If actually the increase of working temperatures of computers is reducing the need of mechanical cooling in data centers, regulations are pushing to a drastic reduction in the employ of refrigerants, responsible of greenhouse gas emissions.
Different HFC (hydro-fluorocarbon) refrigerants are employed in data centers, the most commonly being the R13a (in big plants) and the R410A (in small-medium size data centers). Their control imposed by regulations around the world is making their prices getting higher, pushing operators to find out new technologies and green cooling strategies for data centers.
Among green solutions for data centers, there is the employ of TCOIL dimple jacket exchangers for liquid cooling of the servers. Possibly also leveraging cold water available in the environment (as achieved in the Green Mountain installation in Norway). Getting rid of chillers, in addition to eliminating the use of HFC refrigerants, also would allow low energy consumption in data center operations.

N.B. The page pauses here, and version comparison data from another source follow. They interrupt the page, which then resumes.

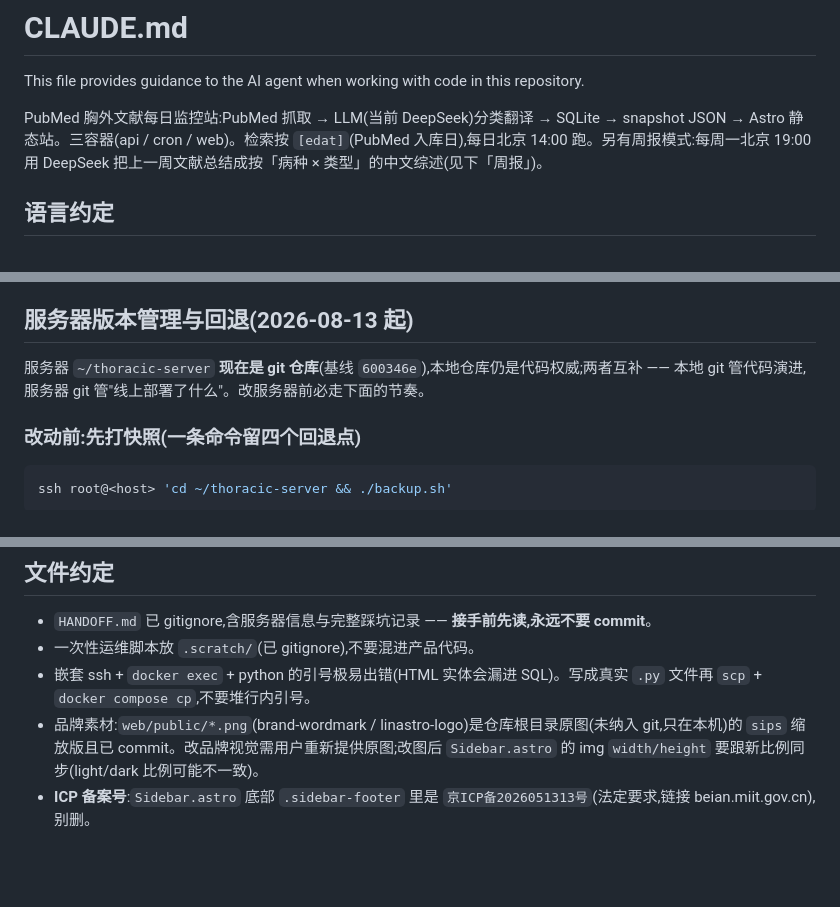
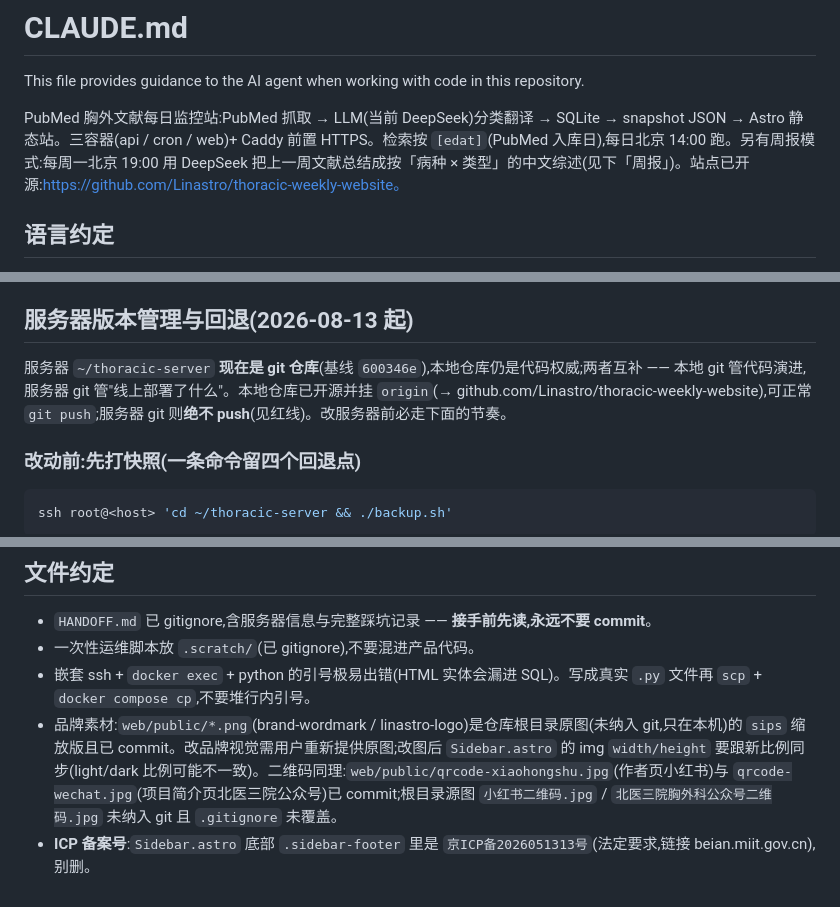
Before and after one commit to Linastro/thoracic-weekly-website, a Markdown page: CLAUDE.md, 3 parts joined by grey strips. Rendered like a GitHub page; blank space fills up the shorter version.

Commit message:
docs: 更新 CLAUDE.md 对齐现状(开源/四容器/二维码源图约定)

```diff
--- a/CLAUDE.md
+++ b/CLAUDE.md
@@ -2,7 +2,7 @@
 
 This file provides guidance to the AI agent when working with code in this repository.
 
-PubMed 胸外文献每日监控站:PubMed 抓取 → LLM(当前 DeepSeek)分类翻译 → SQLite → snapshot JSON → Astro 静态站。三容器(api / cron / web)。检索按 `[edat]`(PubMed 入库日),每日北京 14:00 跑。另有周报模式:每周一北京 19:00 用 DeepSeek 把上一周文献总结成按「病种 × 类型」的中文综述(见下「周报」)。
+PubMed 胸外文献每日监控站:PubMed 抓取 → LLM(当前 DeepSeek)分类翻译 → SQLite → snapshot JSON → Astro 静态站。三容器(api / cron / web)+ Caddy 前置 HTTPS。检索按 `[edat]`(PubMed 入库日),每日北京 14:00 跑。另有周报模式:每周一北京 19:00 用 DeepSeek 把上一周文献总结成按「病种 × 类型」的中文综述(见下「周报」)。站点已开源:https://github.com/Linastro/thoracic-weekly-website。
 
 ## 语言约定
 
@@ -55,7 +55,7 @@ ssh root@<host> 'docker run --rm -v thoracic-server_web_dist:/app/web_dist -v /t
 
 ## 服务器版本管理与回退(2026-08-13 起)
 
-服务器 `~/thoracic-server` **现在是 git 仓库**(基线 `600346e`),本地仓库仍是代码权威;两者互补 —— 本地 git 管代码演进,服务器 git 管"线上部署了什么"。改服务器前必走下面的节奏。
+服务器 `~/thoracic-server` **现在是 git 仓库**(基线 `600346e`),本地仓库仍是代码权威;两者互补 —— 本地 git 管代码演进,服务器 git 管"线上部署了什么"。本地仓库已开源并挂 `origin`(→ github.com/Linastro/thoracic-weekly-website),可正常 `git push`;服务器 git 则**绝不 push**(见红线)。改服务器前必走下面的节奏。
 
 ### 改动前:先打快照(一条命令留四个回退点)
 
@@ -125,5 +125,5 @@ ssh root@<host> 'cd ~/thoracic-server && git add -A && git commit -m "改了啥(
 - `HANDOFF.md` 已 gitignore,含服务器信息与完整踩坑记录 —— **接手前先读,永远不要 commit**。
 - 一次性运维脚本放 `.scratch/`(已 gitignore),不要混进产品代码。
 - 嵌套 ssh + `docker exec` + python 的引号极易出错(HTML 实体会漏进 SQL)。写成真实 `.py` 文件再 `scp` + `docker compose cp`,不要堆行内引号。
-- 品牌素材:`web/public/*.png`(brand-wordmark / linastro-logo)是仓库根目录原图(未纳入 git,只在本机)的 `sips` 缩放版且已 commit。改品牌视觉需用户重新提供原图;改图后 `Sidebar.astro` 的 img `width/height` 要跟新比例同步(light/dark 比例可能不一致)。
+- 品牌素材:`web/public/*.png`(brand-wordmark / linastro-logo)是仓库根目录原图(未纳入 git,只在本机)的 `sips` 缩放版且已 commit。改品牌视觉需用户重新提供原图;改图后 `Sidebar.astro` 的 img `width/height` 要跟新比例同步(light/dark 比例可能不一致)。二维码同理:`web/public/qrcode-xiaohongshu.jpg`(作者页小红书)与 `qrcode-wechat.jpg`(项目简介页北医三院公众号)已 commit;根目录源图 `小红书二维码.jpg` / `北医三院胸外科公众号二维码.jpg` 未纳入 git 且 `.gitignore` 未覆盖。
 - **ICP 备案号**:`Sidebar.astro` 底部 `.sidebar-footer` 里是 `京ICP备2026051313号`(法定要求,链接 beian.miit.gov.cn),别删。
```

Free cooling is another green cooling strategy for data centers, that stands out, as well as dimple jacket exchangers, for cooling efficiency and sustainability. The free cooling employs cold environmental air where it’s available, representing an efficient solution combined with cold water cooled systems. Moreover, the option of an adiabatic boost, which extends the dissipation efficiency of the free cooling systems, makes this green cooling solutions feasible in a wider range of geographical areas.